NSW Farmers is not opposed to coal seam gas activity in NSW. Rather, we insist that gas found in coal seams is produced with caution and not at the expense of our agricultural land and water.
CSG is a relatively new industry in NSW.
The long-term effects of CSG extraction on land and water is largely unknown.
For this reason, NSW Farmers insists on the application of the "precautionary principle", which means where a threat of serious or irreversible damage and scientific uncertainty both exist, proportionate precautionary measures should be taken to avert the anticipated threat.
Data collection and transparency to the community is a key component, along with the application of the best available science.
Currently, it is extremely difficult for landholders to obtain information on water and soil testing, let alone aquifer monitoring.
Agriculture and many rural communities rely on precious groundwater resources, which they simply cannot afford to place at risk.
Many CSG companies will claim the testing results are "commercial in confidence". NSW Farmers completely rejects this. If these companies want a social licence to operate in NSW, they've got to start communicating their science - and fast.
Landholders and communities need to understand the process and it needs to be an honest and transparent practice.
There have been improvements when it comes to CSG policy in NSW. However we still have a long way to go.
NSW Farmers supports some of the latest developments to the Strategic Regional Land Use Policy.
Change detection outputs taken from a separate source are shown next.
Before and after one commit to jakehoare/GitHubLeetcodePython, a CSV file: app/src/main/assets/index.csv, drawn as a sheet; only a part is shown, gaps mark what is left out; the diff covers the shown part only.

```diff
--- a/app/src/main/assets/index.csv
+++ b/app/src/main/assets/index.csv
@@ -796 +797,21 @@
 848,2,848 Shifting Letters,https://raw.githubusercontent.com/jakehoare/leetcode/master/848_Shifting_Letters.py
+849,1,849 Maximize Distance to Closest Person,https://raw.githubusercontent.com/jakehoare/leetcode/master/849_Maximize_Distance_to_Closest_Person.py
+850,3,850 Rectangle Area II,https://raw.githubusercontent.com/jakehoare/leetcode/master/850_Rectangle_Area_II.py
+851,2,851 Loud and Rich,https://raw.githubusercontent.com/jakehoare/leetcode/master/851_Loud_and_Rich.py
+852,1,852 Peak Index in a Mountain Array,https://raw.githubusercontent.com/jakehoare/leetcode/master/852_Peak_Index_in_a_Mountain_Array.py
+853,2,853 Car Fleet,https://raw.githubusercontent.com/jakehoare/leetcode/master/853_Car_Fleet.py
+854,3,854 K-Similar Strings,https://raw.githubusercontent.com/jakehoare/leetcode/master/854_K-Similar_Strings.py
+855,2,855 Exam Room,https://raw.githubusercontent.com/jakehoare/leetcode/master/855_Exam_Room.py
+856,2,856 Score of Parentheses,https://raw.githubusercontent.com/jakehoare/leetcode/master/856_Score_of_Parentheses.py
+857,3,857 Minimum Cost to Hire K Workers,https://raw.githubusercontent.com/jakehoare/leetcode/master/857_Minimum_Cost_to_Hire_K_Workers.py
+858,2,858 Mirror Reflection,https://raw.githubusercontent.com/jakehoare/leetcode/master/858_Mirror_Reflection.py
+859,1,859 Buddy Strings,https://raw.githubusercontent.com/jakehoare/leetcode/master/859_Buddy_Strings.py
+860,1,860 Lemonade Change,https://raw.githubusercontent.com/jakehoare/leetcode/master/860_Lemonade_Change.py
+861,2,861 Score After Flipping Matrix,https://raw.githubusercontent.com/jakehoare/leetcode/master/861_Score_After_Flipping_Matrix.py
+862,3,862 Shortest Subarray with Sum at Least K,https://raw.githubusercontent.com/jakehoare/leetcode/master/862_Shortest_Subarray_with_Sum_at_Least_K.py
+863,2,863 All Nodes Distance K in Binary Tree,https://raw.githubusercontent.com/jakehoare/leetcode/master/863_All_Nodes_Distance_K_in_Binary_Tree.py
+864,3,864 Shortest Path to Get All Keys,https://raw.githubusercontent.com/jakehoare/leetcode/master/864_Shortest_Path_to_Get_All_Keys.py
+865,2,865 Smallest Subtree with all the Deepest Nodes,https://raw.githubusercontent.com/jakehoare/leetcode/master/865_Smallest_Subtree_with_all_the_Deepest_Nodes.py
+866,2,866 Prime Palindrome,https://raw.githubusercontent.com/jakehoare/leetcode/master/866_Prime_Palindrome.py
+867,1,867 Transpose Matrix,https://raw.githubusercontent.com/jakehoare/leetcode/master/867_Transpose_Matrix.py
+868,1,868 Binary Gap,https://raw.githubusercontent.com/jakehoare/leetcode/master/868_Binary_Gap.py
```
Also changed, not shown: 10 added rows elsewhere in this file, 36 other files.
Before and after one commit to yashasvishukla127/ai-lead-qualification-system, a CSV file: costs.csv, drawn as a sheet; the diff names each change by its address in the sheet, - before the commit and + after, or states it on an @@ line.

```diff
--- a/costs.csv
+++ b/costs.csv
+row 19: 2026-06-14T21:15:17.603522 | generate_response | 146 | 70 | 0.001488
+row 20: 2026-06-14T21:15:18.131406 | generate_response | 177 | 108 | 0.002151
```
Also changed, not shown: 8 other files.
However, we argue that the BSAL (Biophysical Strategic Agricultural Land) classification criteria are overly narrow as the criteria have not been applied to capture a vast amount of our highly productive agricultural land.
Additionally, BSAL classification will only mean a project has to pass through the Gateway Project, which has no ability to stop development in potentially inappropriate areas.
CIC (critical industry clusters) are a generally welcome concept in ruling out certain sensitive areas of land for CSG activity, but the application is extremely disappointing, with only two "clusters" having been identified - horse studs and vineyards in the Upper Hunter. We are lobbying for the expansion of the application of BSAL criteria and CIC status.
- NSW FARMERS ASSOCIATION